Task prompt: When you come to a picture, pass over it, and set down the entries below exactly.

───── Data for processing

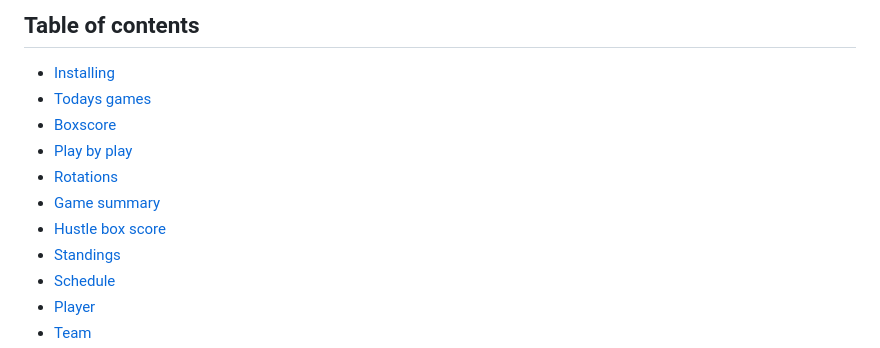
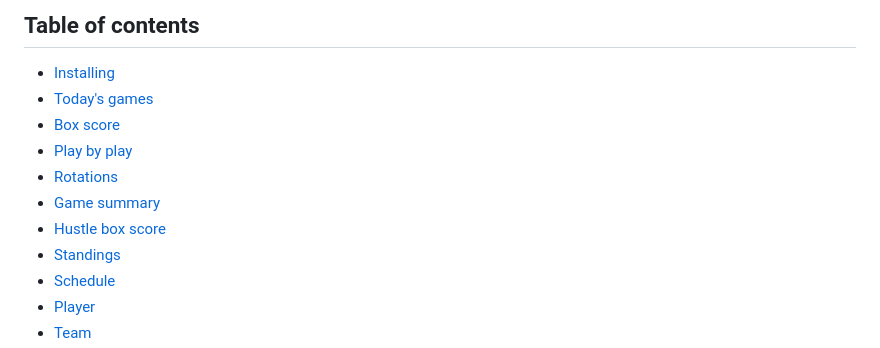
Before and after one commit to cp6/nba-live, a Markdown page: README.md, the part around one of its changes. Rendered like a GitHub page.

```diff
--- a/README.md
+++ b/README.md
@@ -8,8 +8,8 @@ so you only get what you need but also in a handy manner.
 ## Table of contents
 
 - [Installing](#installing)
-- [Todays games](#todays-games)
-- [Boxscore](#boxscore)
+- [Today's games](#todays-games)
+- [Box score](#boxscore)
 - [Play by play](#play-by-play)
 - [Rotations](#game-rotations)
 - [Game summary](#game-summary)
```
Also changed, not shown: other parts of README.md (+1 -1 lines).
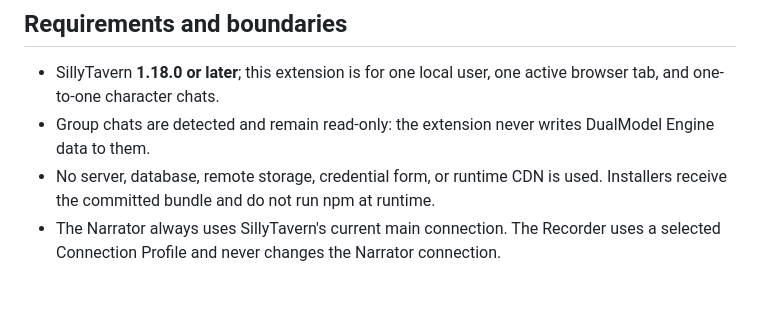
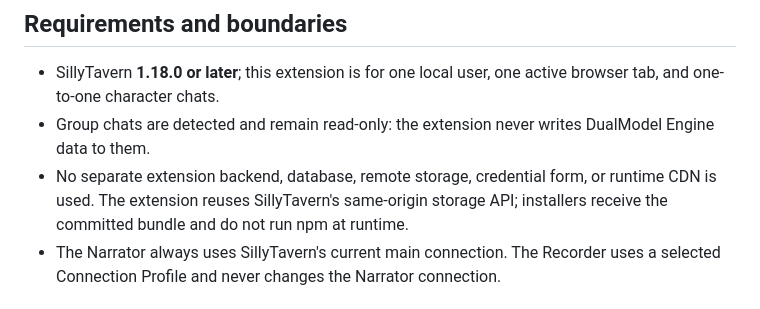
Before and after one commit to Roderickwqz/SillyTavern-DualModel-Engine, a Markdown page: README.md, the part around the change. Drawn GitHub-style.

Commit message:
docs: clarify host storage boundary

```diff
--- a/README.md
+++ b/README.md
@@ -6,7 +6,7 @@ DualModel Engine is a Git-installable SillyTavern extension for local, one-to-on
 
 - SillyTavern **1.18.0 or later**; this extension is for one local user, one active browser tab, and one-to-one character chats.
 - Group chats are detected and remain read-only: the extension never writes DualModel Engine data to them.
-- No server, database, remote storage, credential form, or runtime CDN is used. Installers receive the committed bundle and do not run npm at runtime.
+- No separate extension backend, database, remote storage, credential form, or runtime CDN is used. The extension reuses SillyTavern's same-origin storage API; installers receive the committed bundle and do not run npm at runtime.
 - The Narrator always uses SillyTavern's current main connection. The Recorder uses a selected Connection Profile and never changes the Narrator connection.
 
 ## Install and configure
```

──────────

Solution for this exercise:
Before and after one commit to cp6/nba-live, a Markdown page: README.md, the part around one of its changes. Rendered like a GitHub page.

```diff
--- a/README.md
+++ b/README.md
@@ -8,8 +8,8 @@ so you only get what you need but also in a handy manner.
 ## Table of contents
 
 - [Installing](#installing)
-- [Todays games](#todays-games)
-- [Boxscore](#boxscore)
+- [Today's games](#todays-games)
+- [Box score](#boxscore)
 - [Play by play](#play-by-play)
 - [Rotations](#game-rotations)
 - [Game summary](#game-summary)
```
Also changed, not shown: other parts of README.md (+1 -1 lines).
Before and after one commit to Roderickwqz/SillyTavern-DualModel-Engine, a Markdown page: README.md, the part around the change. Drawn GitHub-style.

Commit message:
docs: clarify host storage boundary

```diff
--- a/README.md
+++ b/README.md
@@ -6,7 +6,7 @@ DualModel Engine is a Git-installable SillyTavern extension for local, one-to-on
 
 - SillyTavern **1.18.0 or later**; this extension is for one local user, one active browser tab, and one-to-one character chats.
 - Group chats are detected and remain read-only: the extension never writes DualModel Engine data to them.
-- No server, database, remote storage, credential form, or runtime CDN is used. Installers receive the committed bundle and do not run npm at runtime.
+- No separate extension backend, database, remote storage, credential form, or runtime CDN is used. The extension reuses SillyTavern's same-origin storage API; installers receive the committed bundle and do not run npm at runtime.
 - The Narrator always uses SillyTavern's current main connection. The Recorder uses a selected Connection Profile and never changes the Narrator connection.
 
 ## Install and configure
```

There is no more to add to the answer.